25 Dec 2018
A Commentary by John Stott
This truth of the inclusion of Jews and Gentiles in the messianic community Paul now enforces with four Old Testament quotations. In each case he uses the LXX text, and he chooses one from the Law, one from the Prophets and two from the Writings, which are the three divisions of the Old Testament. All four quotations refer both to the Gentiles and to the worship of God, although each contains a slightly different emphasis. In the first, David, though king of Israel, announces his intention to praise God among the Gentiles, although it is not clear whether the nations are to be spectators only or active participants. ‘*Therefore I will praise you among the Gentiles; I will sing hymns to your name*’ (9b = Ps. 18:49; 2 Sam.22:50).

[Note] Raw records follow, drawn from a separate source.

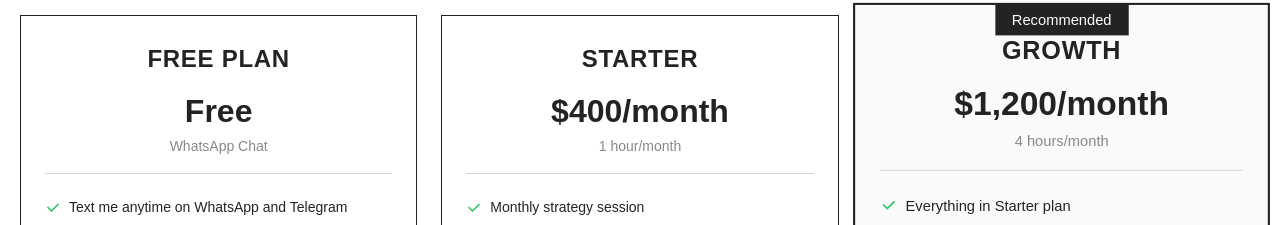
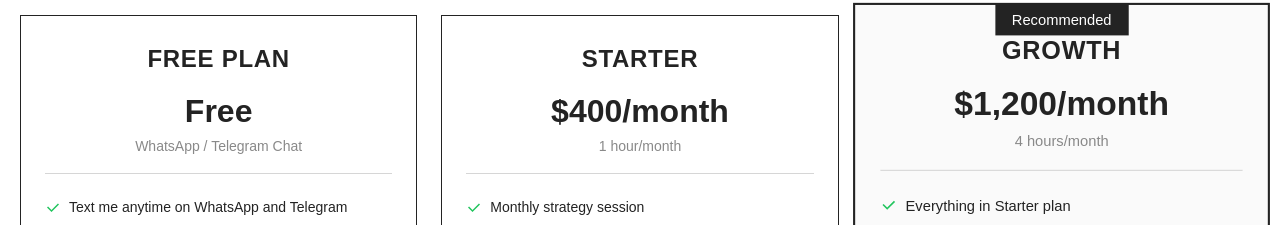
Before and after one commit to kirill-markin/kirill-markin-com, a Next.js app: page /services in a window 1280 px wide. Shown: the part 321-546 px from the top of the page. Built offline with nearby package versions, Linux system fonts and the light colour scheme.

Commit message:
fix: update hours description in servicesFractionalCTOData
- Changed hours description from 'WhatsApp Chat' to 'WhatsApp / Telegram Chat' for improved clarity and accuracy in service offerings.

```diff
--- a/src/data/servicesFractionalCTO.ts
+++ b/src/data/servicesFractionalCTO.ts
@@ -8,7 +8,7 @@ export const servicesFractionalCTOData: ServiceFractionalCTOData = {
             planId: 'free',
             name: 'Free Plan',
             price: 'Free',
-            hours: 'WhatsApp Chat',
+            hours: 'WhatsApp / Telegram Chat',
             features: [
                 'Text me anytime on WhatsApp and Telegram',
                 'Any tech question, even the weird ones',
```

In the second quotation the nations are definitely participants. Moses is represented as summoning them to rejoice in company with God’s people. *Again, it says, ‘Rejoice, O Gentiles, with his people’* (10 = Dt.32:43). In the third quotation the Psalmist also addresses all nations directly and bids them praise Yahweh, repeating the word ‘all’. *And again, ‘Praise the Lord, all you Gentiles, and sing praises to him, all you peoples’* (11 = Ps.117:1). Then in the fourth and final verse the prophet Isaiah predicts the rise of the Messiah, descended from David, Jesse’s son, who would rule the nations and win their confidence. *And again, Isaiah says, ‘The Root of Jesse will spring up, one who will arise to rule over the nations; the Gentiles will hope in him*’(12 = Is.11:10). Thus the Messiah would be simultaneously the root of Jesse and the hope of the nations.

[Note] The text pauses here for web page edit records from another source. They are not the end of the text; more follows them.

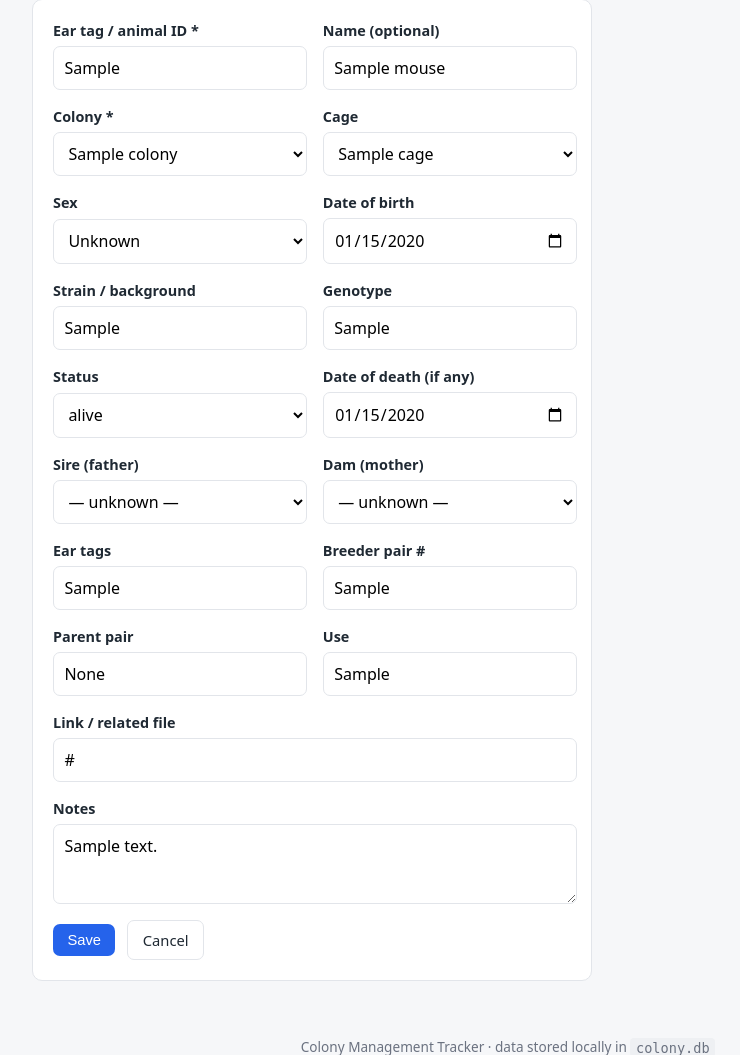
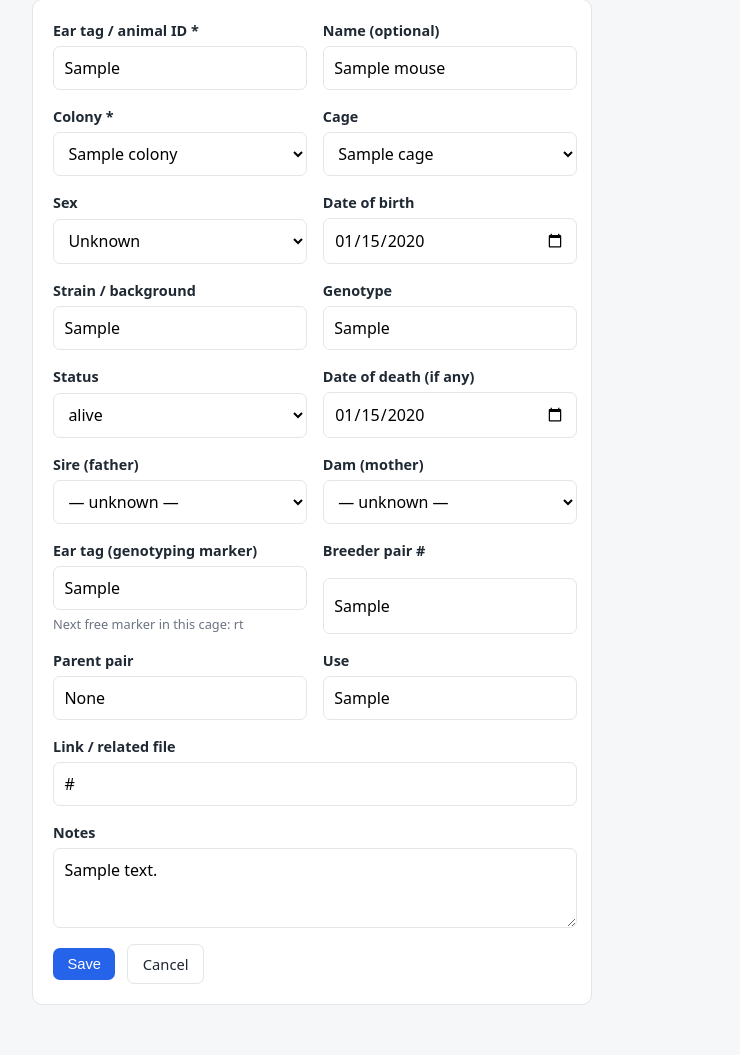
Before and after one commit to dchoi2/Colony-Management, a Flask app: page /mice/1/edit in a window 1280 px wide. Shown: the part 131-1186 px from the top of the page, without its empty margins (132-872 px from the left). Run offline with Flask 3, Linux system fonts and the light colour scheme; tables that the repository leaves empty hold one stand-in row (values such as "Sample post").

Commit message:
Ear-tag genotyping markers with per-cage auto-increment (#5)
Track the ear-tag marker assigned at genotyping (rt, lt, both, 2x rt, 2x lt)
as an ordered sequence within each cage.

- Canonical marker sequence + normalizer (e.g. "Right" -> rt, "double lt"
  -> "2x lt"); applied on save and on import.
- Cage now reports its used markers and the next free marker in the sequence.
- Mouse form offers the standard markers and, when a cage is selected,
  live-suggests/auto-fills the next free marker (without overwriting input).
- Cage page shows used/next markers, lists each mouse's ear tag, and has an
  "Add mouse to this cage" button that prefills the colony and suggested tag.


Claude-Session: https://claude.ai/code/session_014tpfCWdfVPguTZ6Ep3qM3P

Co-authored-by: Claude <noreply@anthropic.com>

```diff
--- a/colony_tracker/importer.py
+++ b/colony_tracker/importer.py
@@ -19,7 +19,7 @@ from datetime import date, datetime
 from openpyxl import load_workbook
 
 from . import db
-from .models import Cage, Colony, Mouse
+from .models import Cage, Colony, Mouse, normalize_ear_tag
 
 # Map a normalized header -> the Mouse field it fills. Two sentinels are
 # handled specially: __cage__ (the cage label) and __generation__ (folded
@@ -181,7 +181,7 @@ def _parse_sheet(ws):
             "date_of_death": dod,
             "status": "dead" if dod else "alive",
             "genotype": _as_text(row.get("genotype")),
-            "ear_tags": _as_text(row.get("ear_tags")),
+            "ear_tags": normalize_ear_tag(_as_text(row.get("ear_tags"))),
             "breeder_pair": _as_text(row.get("breeder_pair")),
             "parent_pair": _as_text(row.get("parent_pair")),
             "use": _as_text(row.get("use")),
--- a/colony_tracker/models.py
+++ b/colony_tracker/models.py
@@ -18,6 +18,30 @@ track genealogy (who is the parent of whom).
 from datetime import date, datetime
 
 from . import db
+
+# The standard ear-tag markers, in the order they are assigned within a cage.
+EAR_TAG_SEQUENCE = ["rt", "lt", "both", "2x rt", "2x lt"]
+
+
+def normalize_ear_tag(value):
+    """Turn common ways of writing an ear tag into one canonical form.
+
+    e.g. 'Right' -> 'rt', 'double lt' -> '2x lt'. Unknown values are passed
+    through unchanged so nothing is ever lost.
+    """
+    if not value:
+        return ""
+    text = " ".join(str(value).strip().lower().replace("double", "2x").split())
+    aliases = {
+        "r": "rt", "right": "rt", "rt": "rt",
+        "l": "lt", "left": "lt", "lt": "lt",
+        "both": "both", "rt+lt": "both", "rt lt": "both", "rtlt": "both",
+        "2x rt": "2x rt", "2xrt": "2x rt", "2 rt": "2x rt", "2rt": "2x rt",
+        "2x right": "2x rt", "2x r": "2x rt",
+        "2x lt": "2x lt", "2xlt": "2x lt", "2 lt": "2x lt", "2lt": "2x lt",
+        "2x left": "2x lt", "2x l": "2x lt",
+    }
+    return aliases.get(text, text)
 
 
 class Colony(db.Model):
@@ -61,6 +85,24 @@ class Cage(db.Model):
     @property
     def occupant_count(self):
         return len([m for m in self.mice if m.status == "alive"])
+
+    @property
+    def used_ear_tags(self):
+        """Ear-tag markers already taken by living mice in this cage."""
+        return {
+            normalize_ear_tag(m.ear_tags)
+            for m in self.mice
+            if m.status == "alive" and m.ear_tags
+        }
+
+    @property
+    def next_ear_tag(self):
+        """The next free marker in the standard sequence, or '' if all used."""
+        used = self.used_ear_tags
+        for tag in EAR_TAG_SEQUENCE:
+            if tag not in used:
+                return tag
+        return ""
 
 
 class Mouse(db.Model):
--- a/colony_tracker/routes.py
+++ b/colony_tracker/routes.py
@@ -25,7 +25,15 @@ from flask import (
 from . import db
 from .export import build_mice_workbook
 from .importer import import_preview, parse_workbook
-from .models import Cage, Colony, Litter, Mating, Mouse
+from .models import (
+    EAR_TAG_SEQUENCE,
+    Cage,
+    Colony,
+    Litter,
+    Mating,
+    Mouse,
+    normalize_ear_tag,
+)
 
 bp = Blueprint("main", __name__)
 
@@ -161,13 +169,18 @@ def mouse_list():
     )
 
 
-def _mouse_form_context(mouse=None):
+def _mouse_form_context(mouse=None, prefill=None):
     """Shared data the add/edit mouse form needs (dropdown choices)."""
+    cages = Cage.query.order_by(Cage.label).all()
     return {
         "mouse": mouse,
+        "prefill": prefill or {},
         "colonies": Colony.query.order_by(Colony.name).all(),
-        "cages": Cage.query.order_by(Cage.label).all(),
+        "cages": cages,
         "all_mice": Mouse.query.order_by(Mouse.tag).all(),
+        "ear_tag_options": EAR_TAG_SEQUENCE,
+        # Suggested next marker per cage, for the live hint on the form.
+        "cage_next_tags": {c.id: c.next_ear_tag for c in cages},
     }
 
 
@@ -180,7 +193,19 @@ def mouse_new():
         db.session.commit()
         flash(f"Mouse “{mouse.tag}” added.", "success")
         return redirect(url_for("main.mouse_detail", mouse_id=mouse.id))
-    return render_template("mice/form.html", **_mouse_form_context())
+
+    # Adding into a specific cage? Prefill its colony and suggest the next tag.
+    prefill = {}
+    cage_id = request.args.get("cage", type=int)
+    if cage_id:
+        cage = db.session.get(Cage, cage_id)
+        if cage:
+            prefill = {
+                "cage_id": cage.id,
+                "colony_id": cage.colony_id,
+                "ear_tags": cage.next_ear_tag,
+            }
+    return render_template("mice/form.html", **_mouse_form_context(prefill=prefill))
 
 
 @bp.route("/mice/<int:mouse_id>")
@@ -223,7 +248,7 @@ def _save_mouse_from_form(mouse):
     mouse.date_of_death = parse_date(request.form.get("date_of_death"))
     mouse.sire_id = parse_int(request.form.get("sire_id"), None) or None
     mouse.dam_id = parse_int(request.form.get("dam_id"), None) or None
-    mouse.ear_tags = request.form.get("ear_tags", "").strip()
+    mouse.ear_tags = normalize_ear_tag(request.form.get("ear_tags", ""))
     mouse.breeder_pair = request.form.get("breeder_pair", "").strip()
     mouse.parent_pair = request.form.get("parent_pair", "").strip()
     mouse.use = request.form.get("use", "").strip()
--- a/colony_tracker/templates/mice/form.html
+++ b/colony_tracker/templates/mice/form.html
@@ -22,7 +22,7 @@
       <select id="colony_id" name="colony_id" required>
         <option value="">— choose —</option>
         {% for c in colonies %}
-          <option value="{{ c.id }}" {{ 'selected' if mouse and mouse.colony_id == c.id }}>{{ c.name }}</option>
+          <option value="{{ c.id }}" {{ 'selected' if (mouse and mouse.colony_id == c.id) or (not mouse and prefill.get('colony_id') == c.id) }}>{{ c.name }}</option>
         {% endfor %}
       </select>
     </div>
@@ -31,7 +31,7 @@
       <select id="cage_id" name="cage_id">
         <option value="">— none —</option>
         {% for cg in cages %}
-          <option value="{{ cg.id }}" {{ 'selected' if mouse and mouse.cage_id == cg.id }}>{{ cg.label }}</option>
+          <option value="{{ cg.id }}" {{ 'selected' if (mouse and mouse.cage_id == cg.id) or (not mouse and prefill.get('cage_id') == cg.id) }}>{{ cg.label }}</option>
         {% endfor %}
       </select>
     </div>
@@ -106,8 +106,14 @@
 
   <div class="field-row">
     <div class="field">
-      <label for="ear_tags">Ear tags</label>
-      <input id="ear_tags" name="ear_tags" value="{{ mouse.ear_tags if mouse else '' }}" placeholder="e.g. rt / lt / both">
+      <label for="ear_tags">Ear tag (genotyping marker)</label>
+      <input id="ear_tags" name="ear_tags" list="ear_tag_list"
+             value="{{ mouse.ear_tags if mouse else prefill.get('ear_tags', '') }}"
+             placeholder="rt / lt / both / 2x rt / 2x lt">
+      <datalist id="ear_tag_list">
+        {% for opt in ear_tag_options %}<option value="{{ opt }}">{% endfor %}
+      </datalist>
+      <span class="hint muted" id="ear_tag_hint"></span>
     </div>
     <div class="field">
       <label for="breeder_pair">Breeder pair #</label>
@@ -141,4 +147,32 @@
     <a class="btn btn-light" href="{{ url_for('main.mouse_list') }}">Cancel</a>
   </div>
 </form>
+
+<script>
+  // Suggest the next free ear-tag marker for whichever cage is selected.
+  var nextTagByCage = {{ cage_next_tags | tojson }};
+  var cageSelect = document.getElementById("cage_id");
+  var earInput = document.getElementById("ear_tags");
+  var hint = document.getElementById("ear_tag_hint");
+
+  function updateEarTagHint() {
+    var next = nextTagByCage[cageSelect.value];
+    if (cageSelect.value && next) {
+      hint.textContent = "Next free marker in this cage: " + next;
+    } else if (cageSelect.value) {
+      hint.textContent = "All standard markers are used in this cage.";
+    } else {
+      hint.textContent = "";
+    }
+  }
+
+  cageSelect.addEventListener("change", function () {
+    var next = nextTagByCage[cageSelect.value];
+    // Auto-fill the suggestion only when the field is empty, so we never
+    // overwrite something already typed.
+    if (next && !earInput.value) earInput.value = next;
+    updateEarTagHint();
+  });
+  updateEarTagHint();
+</script>
 {% endblock %}
```
Also changed, not shown: colony_tracker/templates/cages/detail.html (+11 -2 lines).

Paul concludes the long doctrinal-ethical section of his letter with another benediction (see verse 5 for the first). *May the God of hope fill you with all joy and peace as you trust in him* (13a). The reference to joy and peace recalls the apostle’s definition of the kingdom of God (14:7). Now he adds faith (*as you trust in him*) as the means by which joy and peace grow within us, and he prays that his Roman readers will be filled with both. He also anticipates that this filling will result in an overflowing: *so that you may overflow with hope by the power of the Holy Spirit* (13b). The burden of Paul’s earlier benediction (5) was unity with a view to worship; the burden of this one is ‘hope’. He has already expressed his assurance that the Scriptures bring us hope (4). Now he expresses his prayer-wish that *the God of hope* may cause them to *overflow with hope*. Hope of course always looks to the future. And since Paul has just quoted Isaiah’s prophecy that the Messiah will be the object of the Gentiles’ hope (12), we are given a clue as to what hope is in his mind. Paul is looking forward to the time the ‘fulness’ of both Israel and the Gentiles will have come in (11:12, 25), then to the culmination of history with the parousia, and then beyond it to the glory of the new universe which Jews and Gentiles will together inherit. Thus joy, peace, faith and hope are essential Christian qualities. If faith is the means to joy and peace, overflowing hope is their consequence, and all four are due to the power of the Holy Spirit within us.